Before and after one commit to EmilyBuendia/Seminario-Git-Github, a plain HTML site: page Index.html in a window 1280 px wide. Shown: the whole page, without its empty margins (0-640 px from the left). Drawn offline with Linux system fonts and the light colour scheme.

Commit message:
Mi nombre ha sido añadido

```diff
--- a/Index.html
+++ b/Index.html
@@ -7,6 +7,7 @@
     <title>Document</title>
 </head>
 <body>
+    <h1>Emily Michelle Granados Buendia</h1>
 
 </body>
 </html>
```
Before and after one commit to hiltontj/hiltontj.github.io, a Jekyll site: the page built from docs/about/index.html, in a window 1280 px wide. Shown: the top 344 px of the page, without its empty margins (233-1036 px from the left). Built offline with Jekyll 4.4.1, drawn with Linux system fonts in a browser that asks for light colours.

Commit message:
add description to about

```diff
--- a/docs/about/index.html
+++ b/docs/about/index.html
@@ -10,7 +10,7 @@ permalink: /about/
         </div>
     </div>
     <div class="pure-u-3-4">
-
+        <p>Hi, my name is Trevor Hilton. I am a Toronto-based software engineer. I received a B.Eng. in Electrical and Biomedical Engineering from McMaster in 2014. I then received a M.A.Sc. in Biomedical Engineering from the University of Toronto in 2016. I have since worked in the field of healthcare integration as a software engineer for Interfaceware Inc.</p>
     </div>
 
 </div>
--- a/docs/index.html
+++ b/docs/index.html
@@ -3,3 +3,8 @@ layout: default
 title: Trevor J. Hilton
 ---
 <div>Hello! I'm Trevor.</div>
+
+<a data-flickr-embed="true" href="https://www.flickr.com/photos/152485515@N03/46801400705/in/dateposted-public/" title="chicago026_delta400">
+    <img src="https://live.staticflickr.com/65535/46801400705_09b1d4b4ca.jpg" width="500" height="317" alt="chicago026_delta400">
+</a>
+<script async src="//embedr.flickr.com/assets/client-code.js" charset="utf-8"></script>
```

Work request:
Go through the records above and retype each one exactly.

Result below:
Before and after one commit to EmilyBuendia/Seminario-Git-Github, a plain HTML site: page Index.html in a window 1280 px wide. Shown: the whole page, without its empty margins (0-640 px from the left). Drawn offline with Linux system fonts and the light colour scheme.

Commit message:
Mi nombre ha sido añadido

```diff
--- a/Index.html
+++ b/Index.html
@@ -7,6 +7,7 @@
     <title>Document</title>
 </head>
 <body>
+    <h1>Emily Michelle Granados Buendia</h1>
 
 </body>
 </html>
```
Before and after one commit to hiltontj/hiltontj.github.io, a Jekyll site: the page built from docs/about/index.html, in a window 1280 px wide. Shown: the top 344 px of the page, without its empty margins (233-1036 px from the left). Built offline with Jekyll 4.4.1, drawn with Linux system fonts in a browser that asks for light colours.

Commit message:
add description to about

```diff
--- a/docs/about/index.html
+++ b/docs/about/index.html
@@ -10,7 +10,7 @@ permalink: /about/
         </div>
     </div>
     <div class="pure-u-3-4">
-
+        <p>Hi, my name is Trevor Hilton. I am a Toronto-based software engineer. I received a B.Eng. in Electrical and Biomedical Engineering from McMaster in 2014. I then received a M.A.Sc. in Biomedical Engineering from the University of Toronto in 2016. I have since worked in the field of healthcare integration as a software engineer for Interfaceware Inc.</p>
     </div>
 
 </div>
--- a/docs/index.html
+++ b/docs/index.html
@@ -3,3 +3,8 @@ layout: default
 title: Trevor J. Hilton
 ---
 <div>Hello! I'm Trevor.</div>
+
+<a data-flickr-embed="true" href="https://www.flickr.com/photos/152485515@N03/46801400705/in/dateposted-public/" title="chicago026_delta400">
+    <img src="https://live.staticflickr.com/65535/46801400705_09b1d4b4ca.jpg" width="500" height="317" alt="chicago026_delta400">
+</a>
+<script async src="//embedr.flickr.com/assets/client-code.js" charset="utf-8"></script>
```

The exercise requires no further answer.